New technologies in data processing are piling up faster than most programmers can learn them. Eager to enter the radically innovative programming worlds of streaming input and big data, we heard that we had to learn MapReduce, and then—no, it’s Spark we need to know, and now perhaps something still different such as Flink. Big data is in an exciting stage of development, where new technologies continuously sprout up. Just take a look at the Apache projects offered for every point in the pipeline (including tools to manage the pipeline). Not to be outpaced, the major cloud services (such as Amazon.com’s AWS, Microsoft’s Azure, and Google Cloud) compete furiously in this space, eager to offer data processing platforms in order to build their brands beyond IaaS or PaaS services that are at risk of becoming commoditized.
The result is a barrier to programmers who wish to be of greater value to their employers and to organizations striving to integrate better sources of data into their decision-making. Because it’s so hard to learn one technology, the organization may stick with it much longer than appropriate and lose the chance to apply a newer and more efficient technology to its data processing needs. Data engineers may still be using traditional relational databases and ETL technologies, which oftentime focus on batch processing in contrast to newer technologies that allow stream processing.
Into this churning environment comes Apache Beam as a much-needed standard to open up access to all the popular streaming technologies through a single API. Several important data processing tools (notably Spark, Flink, and Google Cloud Dataflow) are now supported by the Beam API, and as an open source technology, it is welcoming to all.

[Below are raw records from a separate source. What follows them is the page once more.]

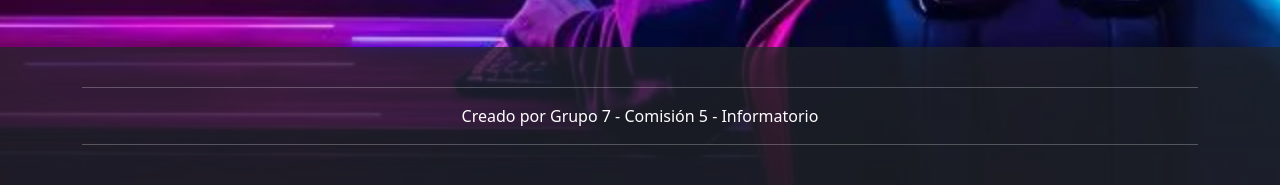
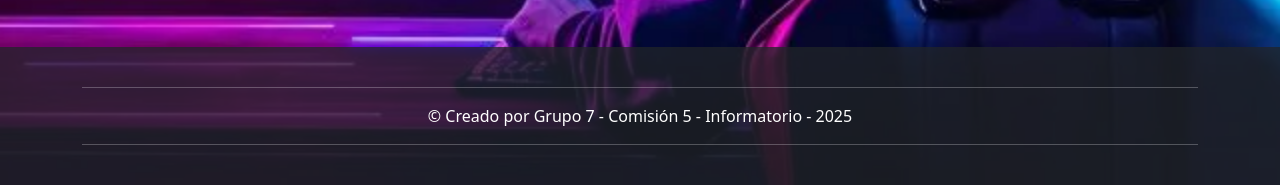
Before and after one commit to Diego-Avanzatti/G-Seven, a Django app: page /iniciar_sesion/?next=/comentario/1/editar/ in a window 1280 px wide. Shown: the part 615-800 px from the top of the page. Run offline with Django 5.2, Linux system fonts and the light colour scheme.

Commit message:
Modificación footer

```diff
--- a/blog/templates/partes/footer.html
+++ b/blog/templates/partes/footer.html
@@ -3,7 +3,7 @@
 <footer class="bg-dark text-white py-4 mt-5 bg-opacity-75">
   <div class="container">
     <hr class="bg-light" />
-    <p class="mb-0 text-center">Creado por Grupo 7 - Comisión 5 - Informatorio</p>
+    <p class="mb-0 text-center">© Creado por Grupo 7 - Comisión 5 - Informatorio - 2025</p>
      <hr class="bg-light" />
   </div>
 </footer>
```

The Beam architecture works like this: developers specify what they want to run in a simple JSON format and run a conversion program called the Beam “compiler” to create Beam files containing all the specifications. People can then schedule the jobs on drivers called “runners” that convert the Beam specifications into the precise command needed by the chosen processor (Spark, etc.). The people running the jobs can be different from the developers creating them, and the same job can be run on different processors for different purposes—trading off issues such as data size and needed response time. Thus, the slogan “write once, run everywhere,” originally used to describe the new Java language, applies to Beam in this context. Multiple programming languages are also supported by Beam.
While Apache Beam hopes to become the one ring to bind all the data processing frameworks, it is not a lowest common denominator. (Google software engineer Frances Perry made this point in a 2017 interview.) The Beam development team tracks the adoption of new concepts and features by streaming platforms, and standardizes important new trends. The provision of a standard also drives platforms to incorporate new features so as to support Beam more fully. The tools can continue to compete on the basis of performance, flexibility, and other differences in their architectures. Tools for relational data are also being developed, based on Apache Calcite.
Is it worth your time to learn Beam? It’s important to thoroughly understand the strengths and weaknesses of the underlying platform you use, but if you know Beam, you might be able to greatly reduce development time for each platform, and make porting almost instant. Beam has a thriving developer and user community with contributions from such major companies as Google, Talend, PayPal, and data Artisans. There is a distinct possibility that Beam will become a de facto requirement for new tools in the data processing space, enhancing its value even more. In that case, the investment that programmers make in learning Beam will continue to pay off for years to come.
This post is a collaboration between O'Reilly and Talend. See our statement of editorial independence.